-- TASK ITEM --
Word for word, restate the entries below from their first line through the line that contains "diff --git a/blog/2014/05/14/deeper-look-dockerfile/index.html".

[DATA FOR PROCESSING Boundary: Start]

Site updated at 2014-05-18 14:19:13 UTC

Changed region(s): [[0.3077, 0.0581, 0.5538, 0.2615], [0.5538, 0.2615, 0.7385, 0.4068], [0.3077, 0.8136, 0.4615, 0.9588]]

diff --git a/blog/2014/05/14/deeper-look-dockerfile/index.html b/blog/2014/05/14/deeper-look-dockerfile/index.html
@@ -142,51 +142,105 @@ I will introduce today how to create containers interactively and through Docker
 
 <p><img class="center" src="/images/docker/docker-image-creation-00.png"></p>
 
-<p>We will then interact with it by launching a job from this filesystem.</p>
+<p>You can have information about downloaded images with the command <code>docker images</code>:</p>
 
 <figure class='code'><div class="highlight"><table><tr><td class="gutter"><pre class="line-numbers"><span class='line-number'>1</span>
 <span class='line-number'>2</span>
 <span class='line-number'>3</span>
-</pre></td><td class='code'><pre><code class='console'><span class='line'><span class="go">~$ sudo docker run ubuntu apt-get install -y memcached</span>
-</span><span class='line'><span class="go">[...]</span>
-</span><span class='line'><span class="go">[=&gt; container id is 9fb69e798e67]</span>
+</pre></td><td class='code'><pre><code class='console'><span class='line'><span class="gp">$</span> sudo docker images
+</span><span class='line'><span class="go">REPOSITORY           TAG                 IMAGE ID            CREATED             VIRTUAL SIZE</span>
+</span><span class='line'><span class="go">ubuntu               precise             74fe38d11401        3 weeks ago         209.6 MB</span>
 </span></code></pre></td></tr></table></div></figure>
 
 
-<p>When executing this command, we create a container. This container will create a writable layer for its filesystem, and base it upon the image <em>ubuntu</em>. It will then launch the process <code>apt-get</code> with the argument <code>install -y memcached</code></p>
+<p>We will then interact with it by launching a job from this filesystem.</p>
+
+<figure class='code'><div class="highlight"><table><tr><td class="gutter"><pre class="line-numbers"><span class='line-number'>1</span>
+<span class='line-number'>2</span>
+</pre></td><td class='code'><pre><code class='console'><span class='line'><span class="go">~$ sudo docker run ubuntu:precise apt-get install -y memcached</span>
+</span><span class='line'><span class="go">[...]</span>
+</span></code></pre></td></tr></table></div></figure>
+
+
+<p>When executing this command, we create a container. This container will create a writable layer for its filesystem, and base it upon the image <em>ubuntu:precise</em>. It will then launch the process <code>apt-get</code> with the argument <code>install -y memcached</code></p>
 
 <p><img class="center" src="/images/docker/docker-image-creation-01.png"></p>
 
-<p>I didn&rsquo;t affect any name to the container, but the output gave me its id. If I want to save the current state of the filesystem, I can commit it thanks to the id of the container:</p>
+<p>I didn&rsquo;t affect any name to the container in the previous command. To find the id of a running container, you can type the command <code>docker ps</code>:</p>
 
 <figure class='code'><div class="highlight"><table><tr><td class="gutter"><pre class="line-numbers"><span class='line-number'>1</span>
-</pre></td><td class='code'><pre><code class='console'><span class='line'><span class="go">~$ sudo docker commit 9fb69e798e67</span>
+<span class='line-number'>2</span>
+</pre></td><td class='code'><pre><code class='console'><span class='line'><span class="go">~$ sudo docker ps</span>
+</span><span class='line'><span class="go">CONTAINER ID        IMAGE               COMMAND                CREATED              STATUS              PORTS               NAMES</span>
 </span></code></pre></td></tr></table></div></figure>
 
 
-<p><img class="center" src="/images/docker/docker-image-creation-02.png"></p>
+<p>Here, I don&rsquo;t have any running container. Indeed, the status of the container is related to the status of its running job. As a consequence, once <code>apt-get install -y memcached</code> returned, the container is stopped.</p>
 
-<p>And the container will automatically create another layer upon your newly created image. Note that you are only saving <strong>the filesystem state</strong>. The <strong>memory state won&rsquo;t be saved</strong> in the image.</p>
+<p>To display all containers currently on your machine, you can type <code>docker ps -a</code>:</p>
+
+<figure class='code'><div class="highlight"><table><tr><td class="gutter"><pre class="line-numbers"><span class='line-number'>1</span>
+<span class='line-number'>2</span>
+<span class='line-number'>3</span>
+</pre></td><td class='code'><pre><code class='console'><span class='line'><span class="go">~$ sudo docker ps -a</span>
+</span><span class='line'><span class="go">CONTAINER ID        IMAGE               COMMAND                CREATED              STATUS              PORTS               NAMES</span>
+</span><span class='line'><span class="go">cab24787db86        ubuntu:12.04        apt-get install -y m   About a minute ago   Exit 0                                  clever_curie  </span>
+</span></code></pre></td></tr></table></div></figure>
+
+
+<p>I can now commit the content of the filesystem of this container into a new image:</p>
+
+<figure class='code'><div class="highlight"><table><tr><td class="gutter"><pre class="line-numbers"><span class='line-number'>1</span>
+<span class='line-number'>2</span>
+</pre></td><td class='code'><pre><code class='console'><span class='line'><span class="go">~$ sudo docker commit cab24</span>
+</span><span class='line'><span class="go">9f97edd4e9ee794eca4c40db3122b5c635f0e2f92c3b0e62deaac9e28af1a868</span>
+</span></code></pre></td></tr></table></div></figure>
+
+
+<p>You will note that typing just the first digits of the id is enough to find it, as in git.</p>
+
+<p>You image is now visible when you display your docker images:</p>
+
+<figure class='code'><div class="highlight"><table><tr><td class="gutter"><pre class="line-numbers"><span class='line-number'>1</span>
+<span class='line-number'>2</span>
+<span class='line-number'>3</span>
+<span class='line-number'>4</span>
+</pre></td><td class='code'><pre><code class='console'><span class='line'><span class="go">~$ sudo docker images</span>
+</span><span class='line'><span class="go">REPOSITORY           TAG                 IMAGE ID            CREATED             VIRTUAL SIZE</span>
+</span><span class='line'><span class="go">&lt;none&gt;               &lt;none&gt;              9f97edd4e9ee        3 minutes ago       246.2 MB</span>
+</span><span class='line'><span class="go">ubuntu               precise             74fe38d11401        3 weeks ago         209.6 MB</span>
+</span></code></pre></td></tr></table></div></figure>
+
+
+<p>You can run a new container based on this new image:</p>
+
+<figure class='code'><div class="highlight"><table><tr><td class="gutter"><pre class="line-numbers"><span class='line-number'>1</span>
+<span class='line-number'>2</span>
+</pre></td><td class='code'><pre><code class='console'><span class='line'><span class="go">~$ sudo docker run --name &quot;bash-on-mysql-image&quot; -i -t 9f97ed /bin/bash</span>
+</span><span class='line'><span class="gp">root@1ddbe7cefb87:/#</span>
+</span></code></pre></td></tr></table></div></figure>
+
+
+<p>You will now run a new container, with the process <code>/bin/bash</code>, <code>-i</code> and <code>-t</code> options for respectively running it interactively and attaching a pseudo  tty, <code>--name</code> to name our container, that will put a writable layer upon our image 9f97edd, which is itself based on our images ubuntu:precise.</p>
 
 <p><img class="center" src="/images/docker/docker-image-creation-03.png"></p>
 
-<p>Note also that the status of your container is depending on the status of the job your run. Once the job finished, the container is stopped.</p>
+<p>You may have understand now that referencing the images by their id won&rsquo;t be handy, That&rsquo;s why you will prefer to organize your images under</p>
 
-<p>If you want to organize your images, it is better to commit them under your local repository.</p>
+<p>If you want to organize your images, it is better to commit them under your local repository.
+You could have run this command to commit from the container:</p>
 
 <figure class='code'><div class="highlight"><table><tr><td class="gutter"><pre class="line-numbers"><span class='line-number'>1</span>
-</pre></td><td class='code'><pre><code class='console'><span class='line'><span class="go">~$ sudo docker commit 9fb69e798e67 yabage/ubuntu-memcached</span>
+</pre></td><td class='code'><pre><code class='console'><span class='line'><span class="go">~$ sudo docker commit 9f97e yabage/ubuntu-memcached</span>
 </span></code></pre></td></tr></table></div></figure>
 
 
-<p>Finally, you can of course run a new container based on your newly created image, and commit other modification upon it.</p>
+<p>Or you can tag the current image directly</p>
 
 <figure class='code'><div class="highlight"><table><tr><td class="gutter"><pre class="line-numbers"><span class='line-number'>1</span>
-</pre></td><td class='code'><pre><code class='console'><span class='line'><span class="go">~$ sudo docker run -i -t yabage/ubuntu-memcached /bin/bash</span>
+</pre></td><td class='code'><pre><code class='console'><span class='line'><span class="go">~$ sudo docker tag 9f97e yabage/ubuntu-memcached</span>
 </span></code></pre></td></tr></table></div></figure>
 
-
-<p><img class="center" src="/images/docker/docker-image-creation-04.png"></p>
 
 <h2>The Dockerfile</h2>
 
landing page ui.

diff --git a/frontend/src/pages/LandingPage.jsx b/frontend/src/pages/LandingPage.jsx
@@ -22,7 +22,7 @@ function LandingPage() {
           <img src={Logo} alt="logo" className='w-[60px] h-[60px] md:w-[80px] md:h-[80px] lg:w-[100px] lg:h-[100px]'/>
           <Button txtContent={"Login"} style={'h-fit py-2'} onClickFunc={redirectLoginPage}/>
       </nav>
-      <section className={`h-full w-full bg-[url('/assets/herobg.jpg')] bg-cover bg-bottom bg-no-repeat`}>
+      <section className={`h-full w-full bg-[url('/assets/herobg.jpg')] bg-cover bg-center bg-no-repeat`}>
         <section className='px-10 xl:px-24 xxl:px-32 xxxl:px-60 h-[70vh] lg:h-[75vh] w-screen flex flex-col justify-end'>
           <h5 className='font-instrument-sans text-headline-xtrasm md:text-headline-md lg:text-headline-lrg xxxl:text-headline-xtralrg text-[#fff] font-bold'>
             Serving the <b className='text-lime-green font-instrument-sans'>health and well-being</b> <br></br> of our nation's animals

[DATA FOR PROCESSING Boundary: End]

-- RESULT OF THE TASK --
Site updated at 2014-05-18 14:19:13 UTC

Changed region(s): [[0.3077, 0.0581, 0.5538, 0.2615], [0.5538, 0.2615, 0.7385, 0.4068], [0.3077, 0.8136, 0.4615, 0.9588]]

diff --git a/blog/2014/05/14/deeper-look-dockerfile/index.html b/blog/2014/05/14/deeper-look-dockerfile/index.html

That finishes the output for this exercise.